- In addition, "johns" who are sentenced for the Nevada crime of prostitution (NRS 201.354) have the option of doing service in lieu of paying the civil fine. Repeat-prostitution offenders who trespass at a casino in violation of NRS 207.203 may also do service instead of paying a fine. And courts may order certain probation violators to do service pursuant to NRS 209.4295.
See Letter from Kim Kampling, Court Administrator/Deputy Clerk of Las Vegas Justice Court.
NRS 176.087 Imposition of community service as punishment or condition of probation.
1. Except where the imposition of a specific criminal penalty is mandatory, a court may order a convicted person to perform supervised community service:
(a) In lieu of all or a part of any fine or imprisonment that may be imposed for the commission of a misdemeanor; or
(b) As a condition of probation granted for another offense.
2. The community service must be performed for and under the supervising authority of a county, city, town or other political subdivision or agency of the State of Nevada or a charitable organization that renders service to the community or its residents.
3. The court may require the convicted person to deposit with the court a reasonable sum of money to pay for the cost of policies of insurance against liability for personal injury and damage to property or for industrial insurance, or both, during those periods in which the person performs the community service, unless, in the case of industrial insurance, it is provided by the authority for which the person performs the community service.
4. The following conditions apply to any such community service imposed by the court:
(a) The court must fix the period of community service that is imposed as punishment or a condition of probation and distribute the period over weekends or over other appropriate times that will allow the convicted person to continue employment and to care for the person's family. The period of community service fixed by the court must not exceed, for a:
(1) Misdemeanor, 200 hours;
(2) Gross misdemeanor, 600 hours; or
(3) Felony, 1,000 hours.
(b) A supervising authority listed in subsection 2 must agree to accept the convicted person for community service before the court may require the convicted person to perform community service for that supervising authority.

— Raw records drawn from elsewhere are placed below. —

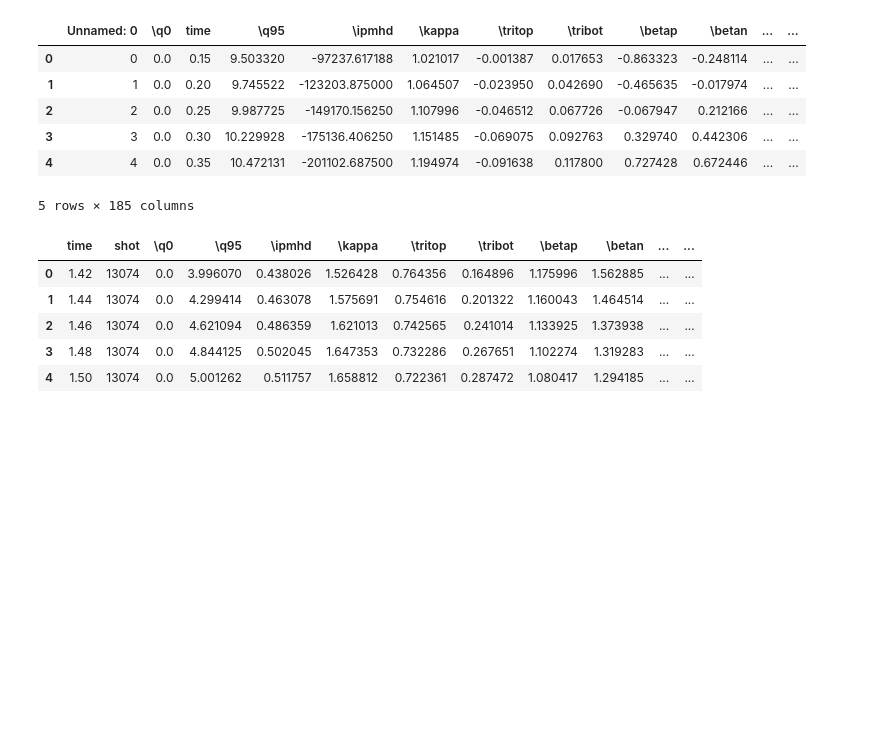
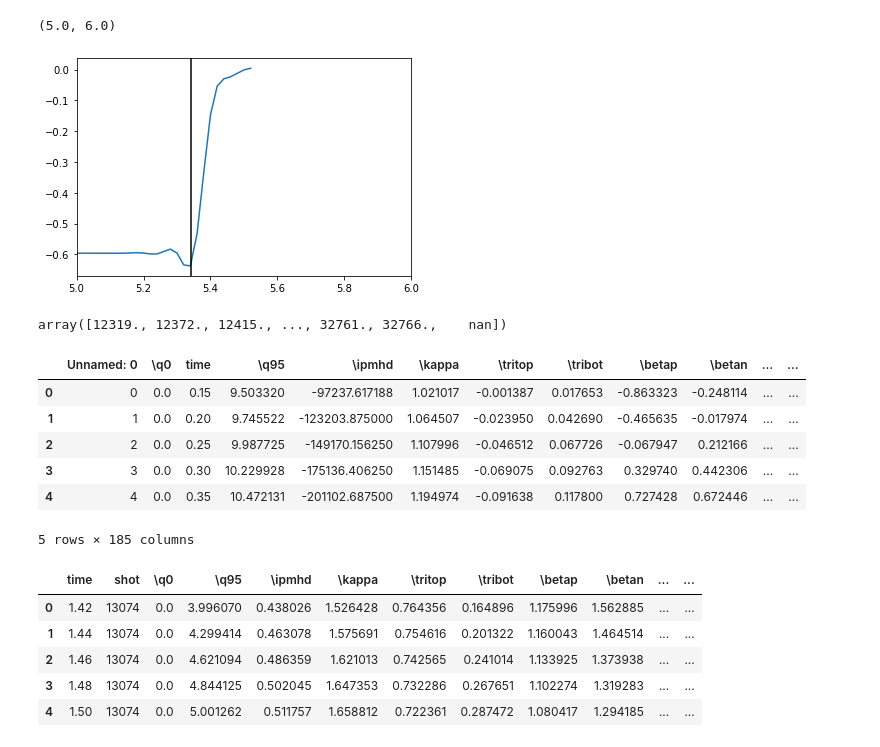
Before and after one commit to ZINZINBIN/Bayesian-Disruption-Prediction, a Jupyter notebook: analysis_dataset.ipynb, the cells around one changed output. Saved outputs shown, nothing was run; the diff lists cells and outputs as text; code cells hidden in the pictures; blank space fills up the shorter version.

```diff
--- a/analysis_dataset.ipynb
+++ b/analysis_dataset.ipynb
@@ -7,3 +406,21 @@ df_disrupt = pd.read_csv("./dataset/KSTAR_Disruption_Shot_List_2022.csv")
+# %%
+import matplotlib.pyplot as plt
+
+df_shot = df_extend[df_extend.shot == 21310]
+x = df_shot.time
+y = df_shot['\\RC03']
+
+t_tmq = df_disrupt[df_disrupt.shot == 21310]['t_tmq'].values
+plt.plot(x,y)
+plt.axvline(t_tmq, ymin = 0, ymax = 1, c = 'k')
+plt.xlim([5, 6])
+# %% [output]
+(5.0, 6.0)
+[figure, added]
+# %%
+df_disrupt.shot.unique()
+# %% [output]
+array([12319., 12372., 12415., ..., 32761., 32766.,    nan])
 # %%
 df.head()
 # %% [output]
```
Also changed, not shown: parts of 78 cells of this notebook, 36 other files.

The supervising authority must be located in or be the town or city of the convicted person's residence or, if that placement is not possible, one located within the jurisdiction of the court or, if that placement is not possible, the authority may be located outside the jurisdiction of the court.
(c) Community service that a court requires pursuant to this section must be supervised by an official of the supervising authority or by a person designated by the authority.
(d) The court may require the supervising authority to report periodically to the court or to a probation officer the convicted person's performance in carrying out the punishment or condition of probation.
5. For each hour of community service that is performed by a person pursuant to this section, the court must provide a credit of $10 or the amount of the state minimum wage if health insurance is not offered, whichever is greater, toward the payment of any fine that was imposed against the person for the commission of the offense for which the person was ordered to perform community service.
- Community Service Program FAQ, Las Vegas Justice Court.